  • Seeing therapists on TikTok is such a strange experience; commenters gush over their expertise, but why would a respectful mental health professional offer up their clients’ private information as social media catnip? Sarah Manavis digs into the dimensions of this trend for the New Statesman:

Though many of these videos are merely vain and banal, some are actively unhelpful. Many TikTok therapists seemingly attempt to differentiate themselves in a flooded market by giving counterintuitive and, frankly, bad advice. Others encourage self-diagnosis of a variety of conditions – ADHD, anxiety, bipolar disorder – based on “symptoms” that are extremely broad (many public bodies, such as the American Psychological Association, have said social media is leading to a spike in misdiagnosed mental health issues). More than anything, these videos are simplistic – the advice offered is rarely illuminating. Videos such as “how to self-soothe” or “this is gaslighting” rehash the basics of well-known topics: a quick Google search would be far more instructive. With incredible frequency, these therapists make the bold suggestion that your problems might be rooted – gasp! – in your childhood. Videos toe the line between counselling and inspirational speaking, doling out shallow and unhelpful self-help platitudes. Struggling with low self-esteem? Have you tried simply not listening to other people’s opinions?
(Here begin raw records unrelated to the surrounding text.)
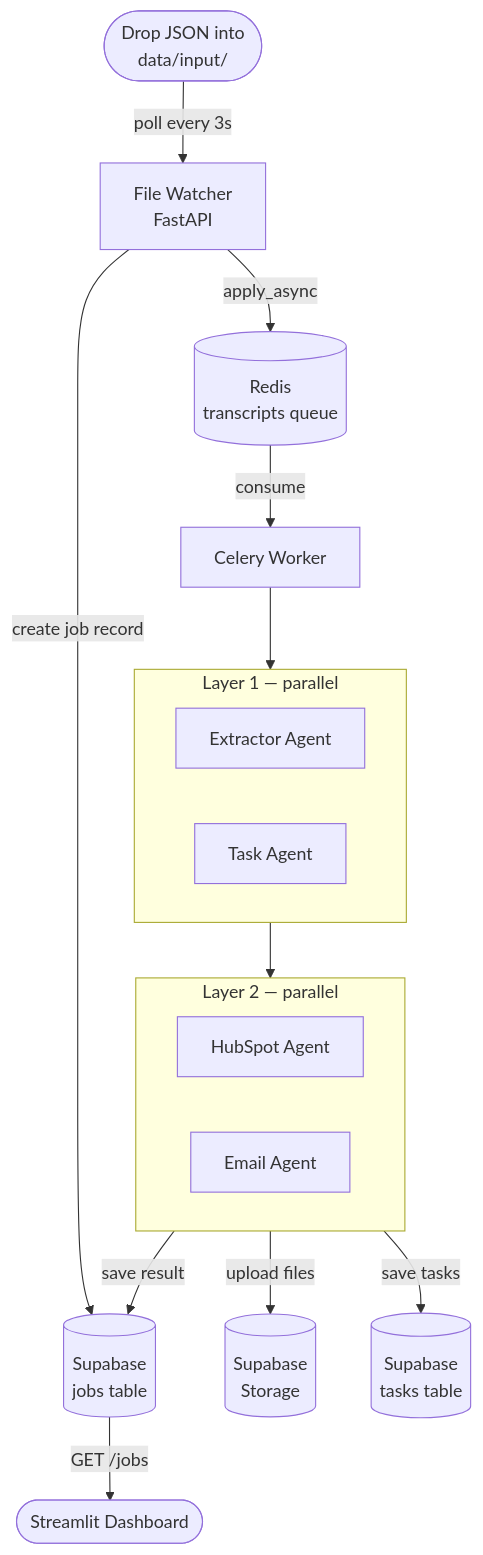
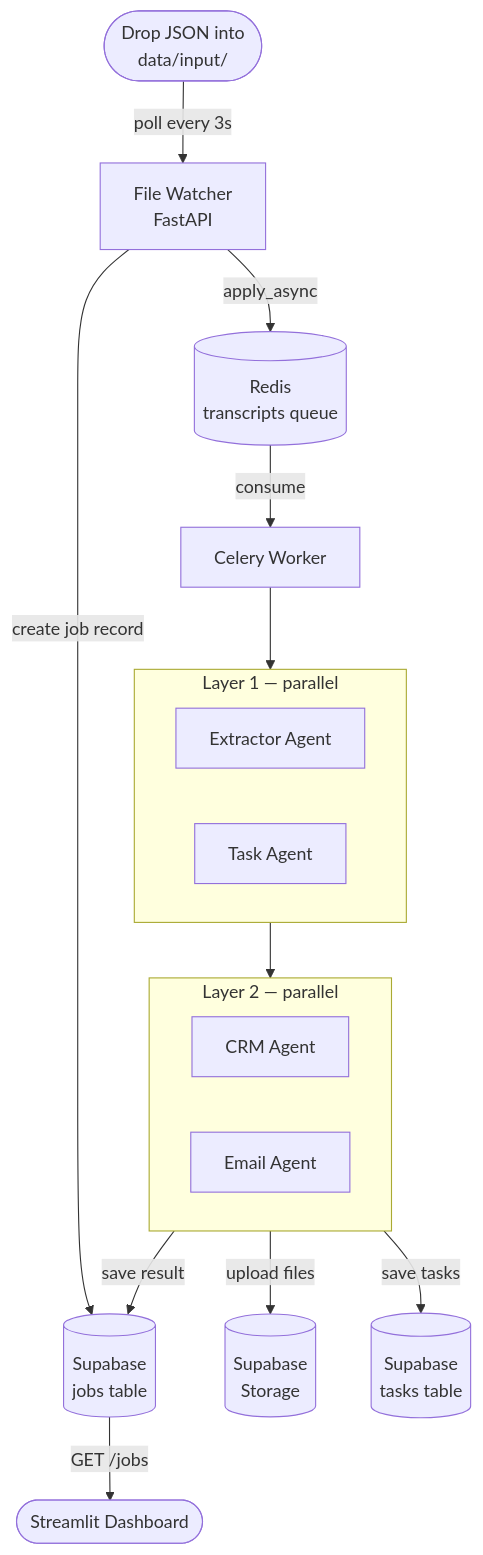
One commit to mhdSharuk/DealFlow changed the first of 4 diagrams in README.md. Above: the diagram before and after it, drawn with Mermaid. The commit also changed other lines of this file and 1 other file, not shown here.

````diff
--- a/README.md
+++ b/README.md
@@ -44,27 +44,27 @@
 ```mermaid
 flowchart TD
     A([Drop JSON into\ndata/input/]) -->|poll every 3s| B[File Watcher\nFastAPI]
     B -->|create job record| C[(Supabase\njobs table)]
     B -->|apply_async| D[(Redis\ntranscripts queue)]
     D -->|consume| E[Celery Worker]
     E --> L1
 
     subgraph L1[Layer 1 — parallel]
         direction LR
         EX[Extractor Agent]
         TM[Task Agent]
     end
 
     L1 --> L2
 
     subgraph L2[Layer 2 — parallel]
         direction LR
-        HS[HubSpot Agent]
+        HS[CRM Agent]
         EM[Email Agent]
     end
 
     L2 -->|save result| C
     L2 -->|upload files| S[(Supabase\nStorage)]
     L2 -->|save tasks| T[(Supabase\ntasks table)]
     C -->|GET /jobs| UI([Streamlit Dashboard])
 ```
````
  • Students at Harvard walked out of Professor John Comaroff’s class on Tuesday, protesting his history of predatory behavior and the university’s failure to take action, Lexi McMenamin reports for Teen Vogue:

The protest was organized by a group of concerned students, Our Harvard Can Do Better, and the grad union’s Feminist Working Group, according to campus paper The Crimson, as well as students from Fossil Fuel Divest Harvard and the Harvard Student Labor Action Movement. Photos from the action, published by The Crimson, show several students plastering a classroom with critical signs and weaving through the campus in protest.

“For the good of the university community and Harvard’s academic mission, it’s past time for Harvard to act,” freshman Rosie Couture said in a statement, accusing Comaroff of “undermining Harvard’s value of creating an equitable, safe learning environment for all.”

  • For The Dial, Lucía Cholakian Herrera interviewed three leaders of the Argentinian reproductive rights movement, which organized to achieve an overturn of the country’s abortion ban in 2020:

JULIETA BAZÁN, doctor: From the health and science perspective, the debate inside Congress and in academia focused on underscoring the high fatality rates for clandestine abortions. Most women who underwent them ended up in the hospital, which put their health, and in some cases their lives, at risk. If illegal abortions were so dangerous, our approach was to develop safe techniques within the public health care system to prevent them [from being necessary].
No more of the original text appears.